SP: It had keys and notes, and you could play whenever you wanted. It’s pretty cool.
IL: So, you’re from New Mexico. What’s it like? How is it different from Williamstown?
SP: I’m from Santa Fe, the capital. It’s funny — I was explaining to someone the other day about how most of Santa Fe architecture is adobe, so all of our houses and buildings are made of mud, basically. It’s like dirt, clay and straw, and architecturally it looks starkly different from Williamstown. But it was a great place to grow up… It’s a very artsy, kind of groovy town. We have a lot of random traditions that are really fun. Like, have you heard of Zozobra?
IL: No! What’s that?
SP: It’s this 50-foot marionette that is built every year during fiestas, during the fall. All of Santa Fe can put in grievances from the past year or things that they want to do differently or things that they just want to forget about the past year. And then you put it into this massive marionette and then it burns and it wails and makes this super loud noise that you can hear all across town. The entire town goes there — I think last year we had like 55,000 people. That’s just a random Santa Fe thing.
Then, during Christmas, we have the Canyon Road Walk. It’s lit by farolitos, which are these very Santa-Fe-esque lights in a paper bag with sand in them… Even though you’re in a small city and you feel like you know everyone, there are these events that make you feel a lot more connected to the rest of the world, and a bunch of other people come to Santa Fe from around the world. I definitely miss it a lot when I’m here. But I also like being here. It’s cool to have close communities that are similar but really different in ways.
IL: I’m still stuck on the musical tie: Did you ever wear it again?
SP: I did not. But my junior year, I had another bizarre accessory. Because I had scoliosis, my doctor and my parents gave me an ultimatum. They said, “You have to get a rolling backpack.” And I was petrified, because I thought there was a stigma against people who carry rolling backpacks and that they weren’t thought of as cool. Even though that’s a whole other conversation — they are cool. Just saying. And also, they’re going to be so much better off down the line than everyone who’s carrying around these bricks. [Gestures to her non-rolling backpack.]
Anyway, I figured, if I had to get a rolling backpack — if I’m going down, I might as well go all out. So, I got a panda bear rolling backpack from PB Teen, and I monogrammed it, “Back off.” I was so scared the first day. I was just mortified to walk into school. But then the backpack became a force around campus. People knew it. A group of people in my history class named it “Squeege.” I was like, “I don’t know what that means, but OK.”
I actually wrote my first draft of my college essay about Squeege and about the lessons that I learned from him. I didn’t ultimately do that one, because my college counselor thought it was a little — what was the word she used? Juvenile.

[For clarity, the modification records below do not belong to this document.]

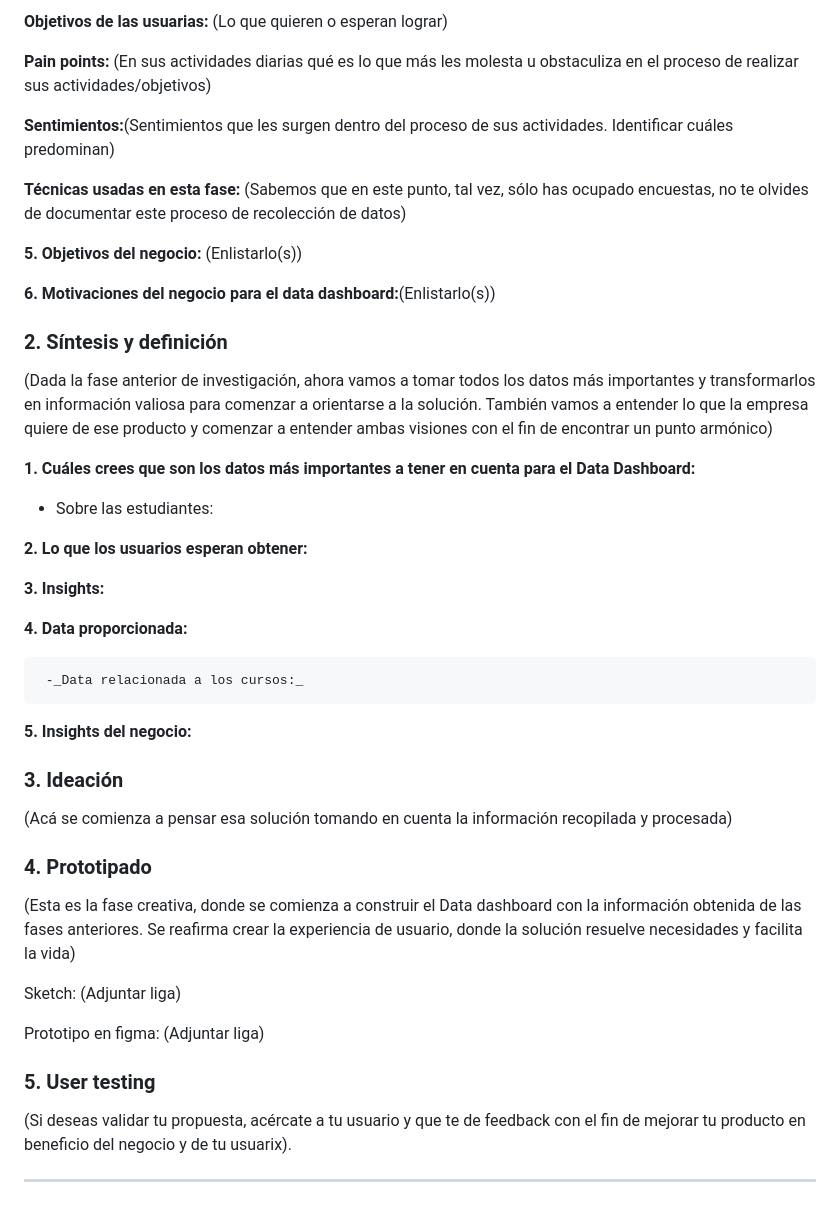
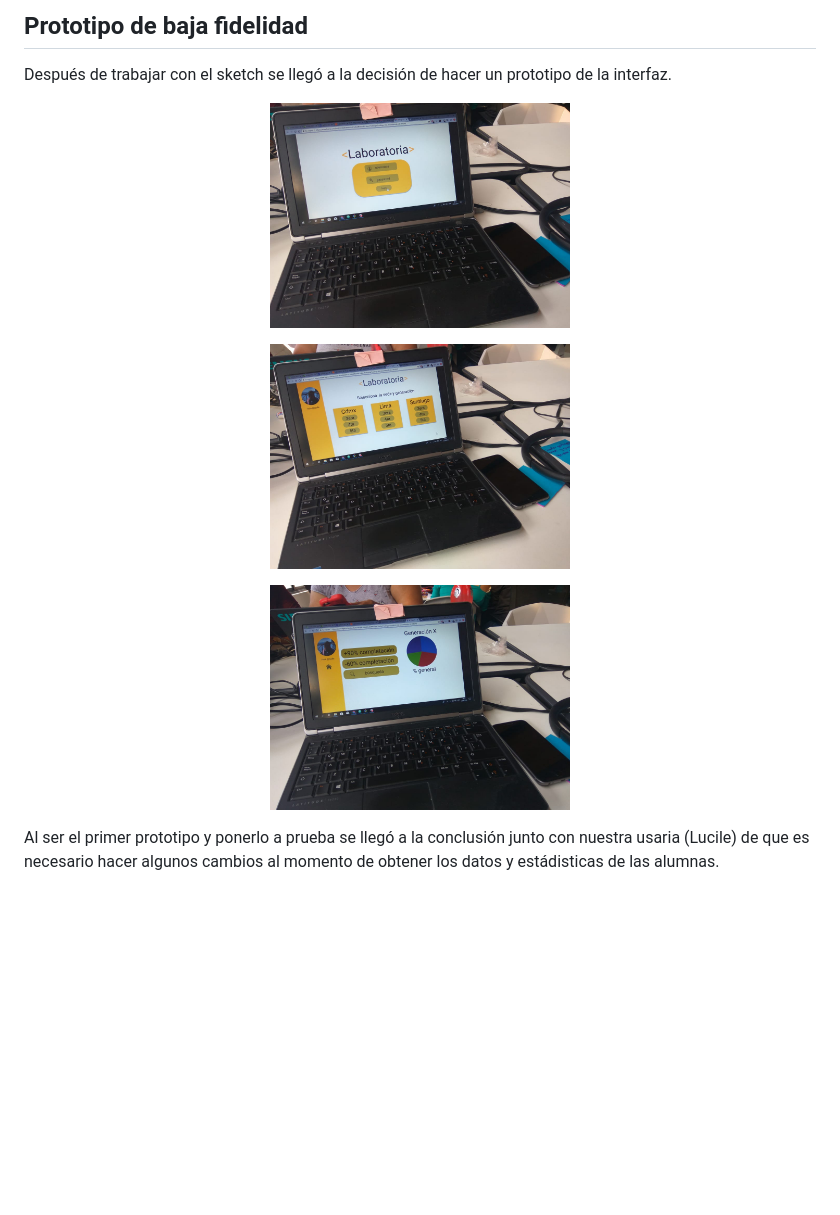
Before and after one commit to Laboratoria/cdmx-2018-06-bc-core-am-data-dashboard, a Markdown page: ux/README.md, the part around one of its changes. Drawn GitHub-style; pictures changed too: ux/proto1.jpeg (added), ux/proto2.jpeg (added), ux/proto3.jpeg (added); blank space fills up the shorter version.

Commit message:
Readme UX

```diff
--- a/ux/README.md
+++ b/ux/README.md
@@ -15,47 +36,17 @@ __Necesidades de las usuarias:__
 
 
-__Objetivos de las usuarias:__ (Lo que quieren o esperan lograr)
+ ## Prototipo de baja fidelidad
 
+ Después de trabajar con el sketch se llegó a la decisión de hacer un prototipo de la interfaz.
 
-__Pain points:__ (En sus actividades diarias qué es lo que más les molesta u obstaculiza en el proceso de  realizar sus actividades/objetivos)
+ <p align="center">
+   <img src="proto1.jpeg" width="300" height="300">
+ </p>
+ <p align="center">
+ <img src="proto2.jpeg" width="300" height="300">
+</p>
+<p align="center">
+<img src="proto3.jpeg" width="300" height="300">
+</p>
 
-__Sentimientos:__(Sentimientos que les surgen dentro del proceso de sus actividades. Identificar cuáles predominan)
-
-__Técnicas usadas en esta fase:__ (Sabemos que en este punto, tal vez, sólo has ocupado encuestas, no te olvides de documentar este proceso de recolección de datos)
-
-__5. Objetivos del negocio:__ (Enlistarlo(s))
-
-__6. Motivaciones del negocio para el data dashboard:__(Enlistarlo(s))
-
-### **2. Síntesis y definición**
-(Dada la fase anterior de investigación, ahora vamos a tomar todos los datos más importantes y transformarlos en información valiosa para comenzar a orientarse a la solución. También vamos a entender lo que la empresa quiere de ese producto y comenzar a entender ambas visiones con el fin de encontrar un punto armónico)
-
-__1. Cuáles crees que son los datos más importantes a tener en cuenta para el Data Dashboard:__
-
-   - Sobre las estudiantes:
-
-
-__2. Lo que los usuarios esperan obtener:__
-
-
-__3. Insights:__
-
-__4. Data proporcionada:__
-
-     -_Data relacionada a los cursos:_
-
-__5. Insights del negocio:__
-
-### **3. Ideación**
-(Acá se comienza a pensar esa solución tomando en cuenta la información recopilada y procesada)
-
-### **4. Prototipado**
-(Esta es la fase creativa, donde se comienza a construir el Data dashboard con la información obtenida de las fases anteriores. Se reafirma crear la experiencia de usuario, donde la solución resuelve necesidades y facilita la vida)
-
-Sketch: (Adjuntar liga)
-
-Prototipo en figma: (Adjuntar liga)
-
-### **5. User testing**
-(Si deseas validar tu propuesta, acércate a tu usuario y que te de feedback con el fin de mejorar tu producto en beneficio del negocio y de tu usuarix).
-****
+Al ser el primer prototipo y ponerlo a prueba se llegó a la conclusión junto con nuestra usaria (Lucile) de que es necesario hacer algunos cambios al momento de obtener los datos y estádisticas de las alumnas.
```
Also changed, not shown: other parts of ux/README.md (+29 -8 lines), ux/encuesta.jpg (added), ux/sketch.jpg (added), ux/sketch2.jpg (added).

So, I didn’t do that one, but I worked really hard on it. It was about all the lessons that you can unpack from Squeege. About conformity and going against the tide and whatnot.
But anyway, Squeege was legendary. Squeege, sadly, broke the last day of classes. It was so poetic. Squeege definitely helped me get through junior and senior years with a sense of humor and not taking myself too seriously.
IL: I wish you’d brought Squeege to college!
SP: I wish I had, too. You know, I asked my friends, “Is it worthwhile to fix Squeege, to take him into some sort of place where they can fix the wheels and fix the handle?” And they were like, “Not worth it. Don’t bring Squeege. Don’t do it, Sydney. Start fresh.” But I don’t know. I might show up to campus next year, rolling in with Squeege. Watch out. “Back off.”